Cyprus was getting closer to join the ERM2, precursor to adopting the euro, while Stelios was back in town to promote new ventures and foreign investors were snapping up equities on the CSE, the Financial Mirror reported in issue 590, on October 13, 2004.
The Council of Ministers is expected to meet in the next 15 days to decide whether Cyprus is ready to make a formal application to join ERM2 (the Exchange Rate Mechanism), the first major step required to adopt the euro. Countries must remain within the ERM for at least two years before adopting the single currency and must meet the other four stringent “Maastricht criteria” which cover budget deficit, public debt management, interest rates and inflation. Cyprus’ large budget deficit, which hit more than 6% of GDP in 2003, was the main reason why it was not among the first three new member states which joined ERM2 in June, namely, Slovenia, Estonia and Lithuania.
EasyGroup founder Stelios Haji-Ioannou, in Cyprus last week to inaugurate the first outlet of his easyCar franchise in Limassol, plans to return with other easy franchises, such as easyMoney, specialising in credit cards business, and easy4men, a joint venture with Boots specialising in men’s toiletries.

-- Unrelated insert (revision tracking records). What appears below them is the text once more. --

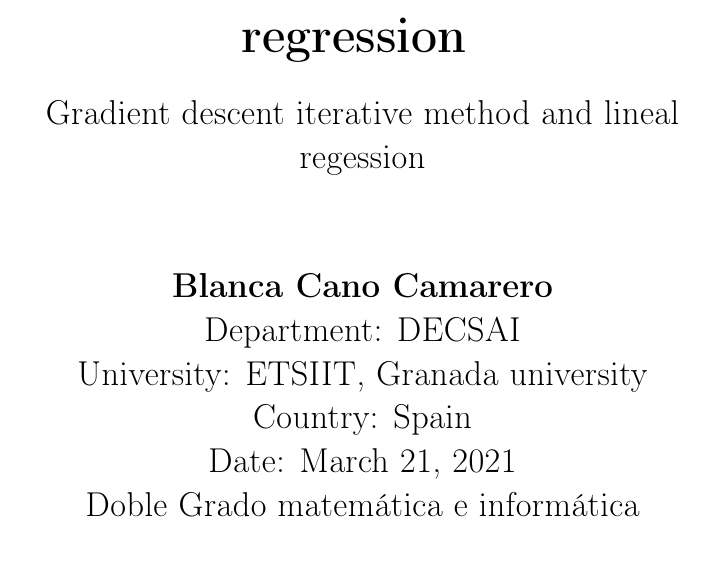
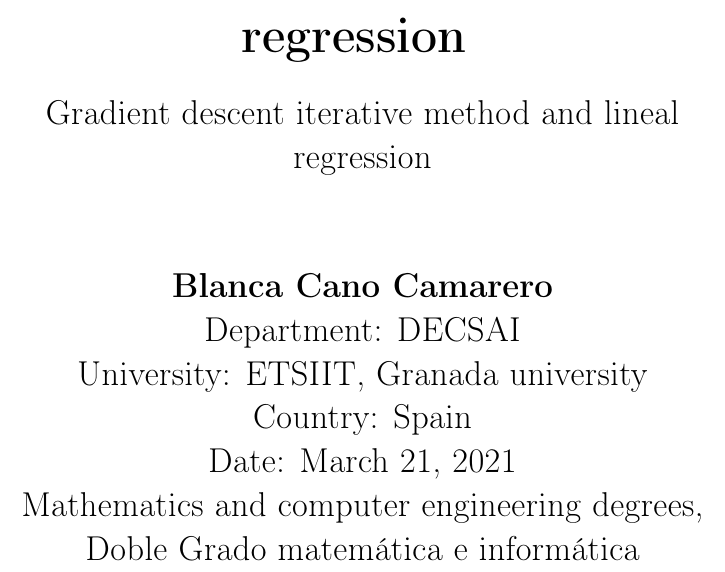
Before and after one commit to BlancaCC/aprendizaje-automatico, a LaTeX thesis (practica1/memory/main.tex, which reads practica1/memory/title_page.tex): part of page 1 of 15, cut so that both start at the same text. Compiled offline with pdfLaTeX.

Commit message:
add english degrees at title_page.tex

```diff
--- a/practica1/memory/title_page.tex
+++ b/practica1/memory/title_page.tex
@@ -7,7 +7,7 @@
 
        \LARGE
        \vspace{0.5cm}
-        Gradient descent iterative method and lineal regession
+        Gradient descent iterative method and lineal regression
 
        \vspace{1.5cm}
 
@@ -18,6 +18,7 @@
        Date: \today
 
 
+       Mathematics and computer engineering degrees,
        Doble Grado matemática e informática
 
        \vspace{0.8cm}
```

Foreign investors have been spotted buying up bargains on the CSE, at a time when confidence is at an all-time low and the CSE All-Share Index is scraping fresh lows. Greek investors, led by the Proton Group, who had previously accumulated a 4.9% stake in Interfund, is now believed to have purchased a 3% stake in Cytrustees. Demetra Investments has also been the target of foreign investors, with Deutsche Bank taking a 0.88% stake, while Eureko Group is resuming talks for a controlling stake in Universal Life.
Both EU and non-EU companies can now buy an entire Cypriot bank, hotel, insurance company, farm or tourist agency without any restrictions and without having to invest a minimum amount, following the full lifting of inward investment restrictions on October 1. However, brokers do not expect the big three banks to fall into foreign hands just yet.
Prices of homes fell by 1.9% in September, according to the BuySell Home Price Index, bringing the index to 108.89. The average selling price of a house is now CP 84,834. After rising for two years, the monthly fall could be attributable to the 1% hike in interests in April. But the Central Bank Governor said the rapid increase in property prices at about 15% so far this year, is not sustainable and urged buyers to be cautious.